(Front-end code change data)
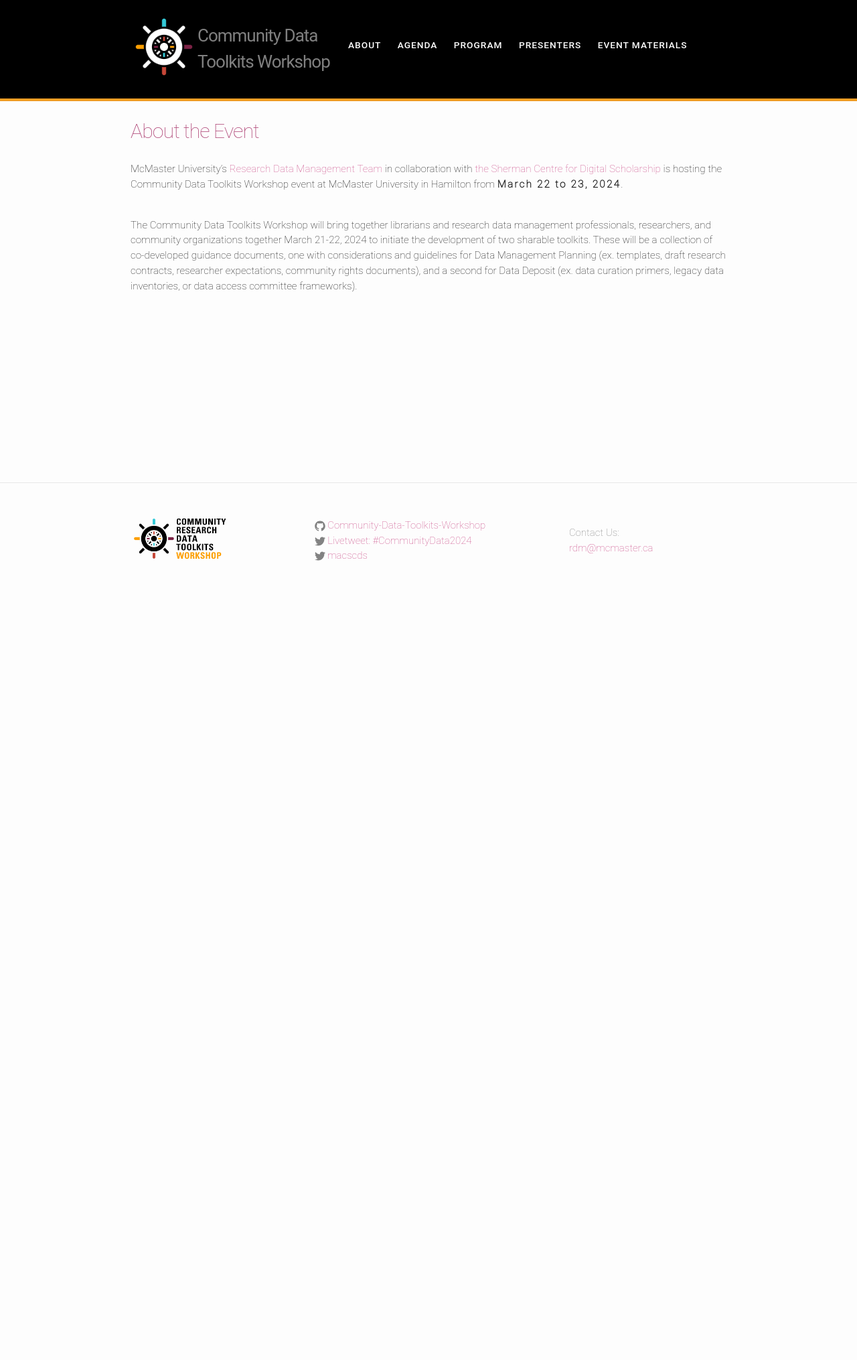
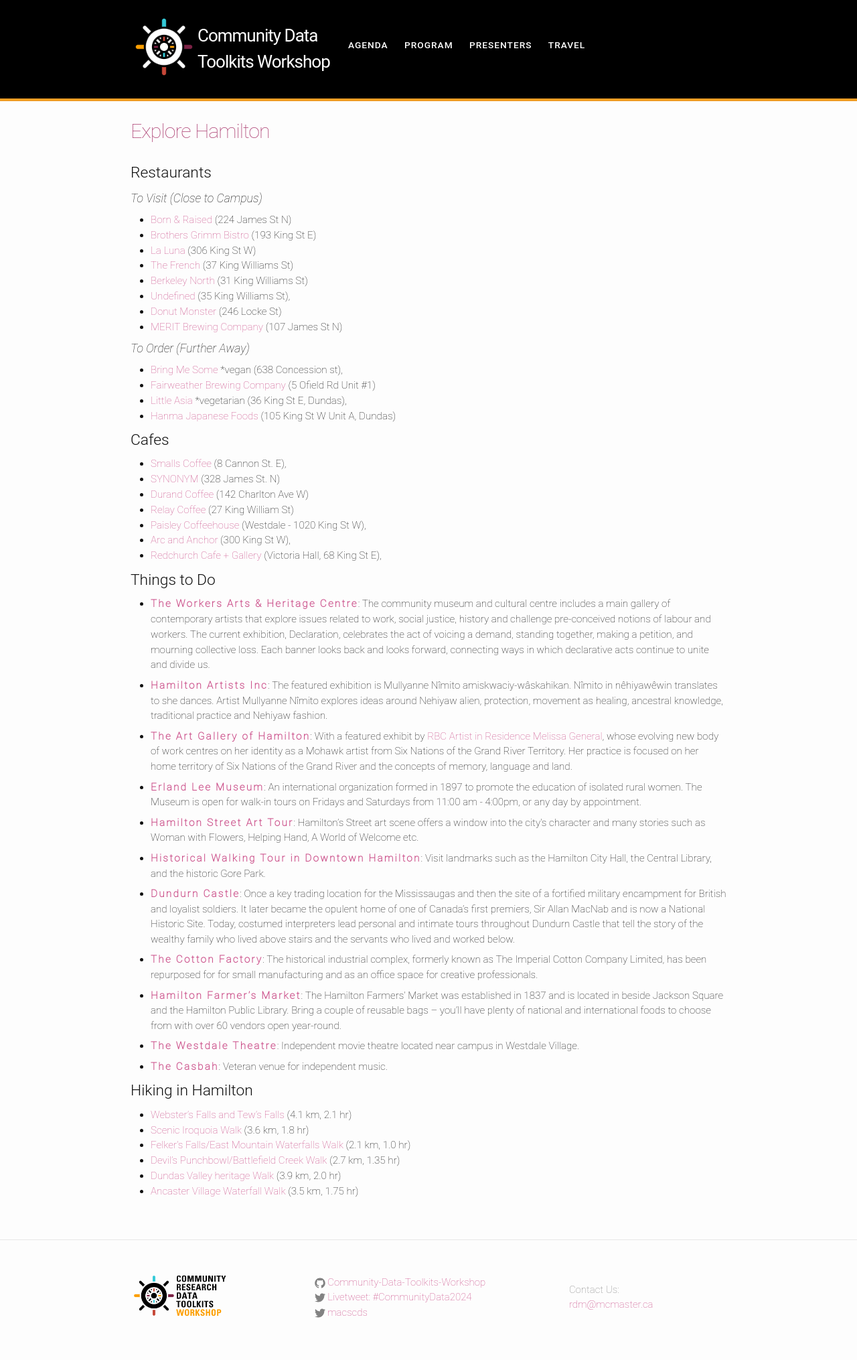
Before and after one commit to Community-Data-Toolkits-Workshop/CDTW, a Jekyll site: the page built from about.md, in a window 1280 px wide. Shown: the whole page at 67% size. Built offline with Jekyll 4.4.1, drawn with Linux system fonts in a browser that asks for light colours; before the commit the page ends 900 px from its top, so only the background shows below that.

Commit message:
Updated index and added Travel section

```diff
--- a/_sass/_header.scss
+++ b/_sass/_header.scss
@@ -36,7 +36,6 @@
     &:visited {
         color: #ffffff;
     }
-    &,
     &:hover {
 	text-decoration: none;
 	color: grey;
--- a/_sass/_layout.scss
+++ b/_sass/_layout.scss
@@ -170,3 +170,29 @@
 	font-weight: 100;
 	padding: 0 0 0 0;
 }
+
+/**
+ * BUTTONS
+ */
+
+ .btn2 {
+    display: inline-block;
+    background-color: $brand-color;
+    margin-top: 2em;
+    margin-bottom: 2em;
+    padding: 8px 20px;
+    border-radius: 5px;
+    font-size: small;
+    font-weight: 400;
+    cursor: pointer;
+    color: white;
+    text-transform: uppercase;
+    box-shadow: 3px 3px 6px #00000040;
+    letter-spacing: 0.39px;
+    transition-duration: 0.4s;
+        }
+  .btn2:hover {
+    background-color: $clemson-blue;
+    text-decoration: none;
+    color: white;
+  }
--- a/about.md
+++ b/about.md
@@ -1,13 +1,64 @@
 ---
 layout: page
-title: About the Event
-permalink: /about/
+title: Explore Hamilton
+permalink: /travel/
 ---
 
-McMaster University's [Research Data Management Team](https://rdm.mcmaster.ca/about) in collaboration with [the Sherman Centre for Digital Scholarship](https://scds.ca/) is hosting the Community Data Toolkits Workshop event at McMaster University in Hamilton from **March 22 to 23, 2024**.
+## Restaurants
+### To Visit (Close to Campus)
+- [Born & Raised](https://www.bornandraisedrestaurant.com) (224 James St N)
+- [Brothers Grimm Bistro](https://brothersgrimmbistro.ca) (193 King St E)
+- [La Luna](https://www.lalunarestaurants.ca/dining) (306 King St W)
+- [The French](https://www.thefrench.ca) (37 King Williams St)
+- [Berkeley North](https://www.berkeleynorth.ca) (31 King Williams St)
+- [Undefined](https://eatundefined.com) (35 King Williams St),
+- [Donut Monster](https://www.donutmonster.ca) (246 Locke St)
+- [MERIT Brewing Company](https://www.meritbrewing.ca) (107 James St N)
+
+### To Order (Further Away)
+- [Bring Me Some](https://www.bringmesome.ca) *vegan (638 Concession st),
+- [Fairweather Brewing Company](https://fairweatherbrewing.com) (5 Ofield Rd Unit #1)
+- [Little Asia](https://www.littleasia.ca) *vegetarian (36 King St E, Dundas),
+- [Hanma Japanese Foods](https://hanmafoods.square.site) (105 King St W Unit A, Dundas)
+
+## Cafes
+- [Smalls Coffee](http://smalls.coffee) (8 Cannon St. E),
+- [SYNONYM](http://www.synonymshop.com) (328 James St. N)
+- [Durand Coffee](http://durandcoffee.ca) (142 Charlton Ave W)
+- [Relay Coffee](http://www.relaycoffee.com) (27 King William St)
+- [Paisley Coffeehouse](https://paisleycoffeehouse.com) (Westdale - 1020 King St W),
+- [Arc and Anchor](https://www.arkandanchor.ca) (300 King St W),
+- [Redchurch Cafe + Gallery](https://www.redchurchcafe.com) (Victoria Hall, 68 King St E),
+
+## Things to Do
+
+- **[The Workers Arts & Heritage Centre](https://wahc-museum.ca/event/declaration/)**: The community museum and cultural centre includes a main gallery of contemporary artists that explore issues related to work, social justice, history and challenge pre-conceived notions of labour and workers. The current exhibition, Declaration, celebrates the act of voicing a demand, standing together, making a petition, and mourning collective loss. Each banner looks back and looks forward, connecting ways in which declarative acts continue to unite and divide us.
+
+- **[Hamilton Artists Inc](https://www.theinc.ca/exhibitions/mullyanne-nimito-amiskwaciy-waskahikan)**: The featured exhibition is Mullyanne Nîmito amiskwaciy-wâskahikan. Nîmito in nêhiyawêwin translates to she dances. Artist Mullyanne Nîmito explores ideas around Nehiyaw alien, protection, movement as healing, ancestral knowledge, traditional practice and Nehiyaw fashion.
 
 
-<br />
+- **[The Art Gallery of Hamilton](https://www.artgalleryofhamilton.com/)**: With a featured exhibit by [RBC Artist in Residence Melissa General](https://www.artgalleryofhamilton.com/exhibition/melissa-general/), whose evolving new body of work centres on her identity as a Mohawk artist from Six Nations of the Grand River Territory. Her practice is focused on her home territory of Six Nations of the Grand River and the concepts of memory, language and land.
 
+- **[Erland Lee Museum](https://erlandleemuseum.ca)**: An international organization formed in 1897 to promote the education of isolated rural women. The Museum is open for walk-in tours on Fridays and Saturdays from 11:00 am - 4:00pm, or any day by appointment.
 
-The Community Data Toolkits Workshop will bring together librarians and research data management professionals, researchers, and community organizations together March 21-22, 2024 to initiate the development of two sharable toolkits. These will be a collection of co-developed guidance documents, one with considerations and guidelines for Data Management Planning (ex. templates, draft research contracts, researcher expectations, community rights documents), and a second for Data Deposit (ex. data curation primers, legacy data inventories, or data access committee frameworks).
+- **[Hamilton Street Art Tour](https://tourismhamilton.com/street-art-guide/ )**: Hamilton’s Street art scene offers a window into the city’s character and many stories such as Woman with Flowers, Helping Hand, A World of Welcome etc.
+
+- **[Historical Walking Tour in Downtown Hamilton](https://www.hamilton.ca/people-programs/hamilton-municipal-cemeteries/our-cemeteries/historical-walking-tours)**: Visit landmarks such as the Hamilton City Hall, the Central Library, and the historic Gore Park.
+
+- **[Dundurn Castle](https://tourismhamilton.com/partner/dundurn-national-historic-site/)**: Once a key trading location for the Mississaugas and then the site of a fortified military encampment for British and loyalist soldiers. It later became the opulent home of one of Canada's first premiers, Sir Allan MacNab and is now a National Historic Site. Today, costumed interpreters lead personal and intimate tours throughout Dundurn Castle that tell the story of the wealthy family who lived above stairs and the servants who lived and worked below.
+
+- **[The Cotton Factory](https://www.cottonfactory.ca)**: The historical industrial complex, formerly known as The Imperial Cotton Company Limited, has been repurposed for for small manufacturing and as an office space for creative professionals.
+
+- **[Hamilton Farmer’s Market](https://hamiltonfarmersmarket.ca)**: The Hamilton Farmers' Market was established in 1837 and is located in beside Jackson Square and the Hamilton Public Library. Bring a couple of reusable bags – you'll have plenty of national and international foods to choose from with over 60 vendors open year-round.
+
+- **[The Westdale Theatre](https://www.thewestdale.ca/)**: Independent movie theatre located near campus in Westdale Village.
+
+- **[The Casbah](https://casbahlounge.ca/)**: Veteran venue for independent music.
+
+## Hiking in Hamilton
+- [Webster’s Falls and Tew’s Falls](https://geotrail.ca/websters-falls-and-gorge-walk/) (4.1 km, 2.1 hr)
+- [Scenic Iroquoia Walk](https://geotrail.ca/scenic-iroquoia-walk/) (3.6 km, 1.8 hr)
+- [Felker’s Falls/East Mountain Waterfalls Walk](https://geotrail.ca/felkers-falls-east-mountain-waterfalls-walk/) (2.1 km, 1.0 hr)
+- [Devil’s Punchbowl/Battlefield Creek Walk](https://geotrail.ca/devils-punchbowl-battlefield-creek-walk/) (2.7 km, 1.35 hr)
+- [Dundas Valley heritage Walk](https://geotrail.ca/dundas-valley-heritage-walk/) (3.9 km, 2.0 hr)
+- [Ancaster Village Waterfall Walk](https://geotrail.ca/dundas-valley-heritage-walk/) (3.5 km, 1.75 hr)
```
Also changed, not shown: _data/menu.yml (+5 -5 lines), index.md (+3 -1 lines).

* [About this exercise] From the entries above, return each line with the word "geotrail" in it.

* [Completed task]
+- [Webster’s Falls and Tew’s Falls](https://geotrail.ca/websters-falls-and-gorge-walk/) (4.1 km, 2.1 hr)
+- [Scenic Iroquoia Walk](https://geotrail.ca/scenic-iroquoia-walk/) (3.6 km, 1.8 hr)
+- [Felker’s Falls/East Mountain Waterfalls Walk](https://geotrail.ca/felkers-falls-east-mountain-waterfalls-walk/) (2.1 km, 1.0 hr)
+- [Devil’s Punchbowl/Battlefield Creek Walk](https://geotrail.ca/devils-punchbowl-battlefield-creek-walk/) (2.7 km, 1.35 hr)
+- [Dundas Valley heritage Walk](https://geotrail.ca/dundas-valley-heritage-walk/) (3.9 km, 2.0 hr)
+- [Ancaster Village Waterfall Walk](https://geotrail.ca/dundas-valley-heritage-walk/) (3.5 km, 1.75 hr)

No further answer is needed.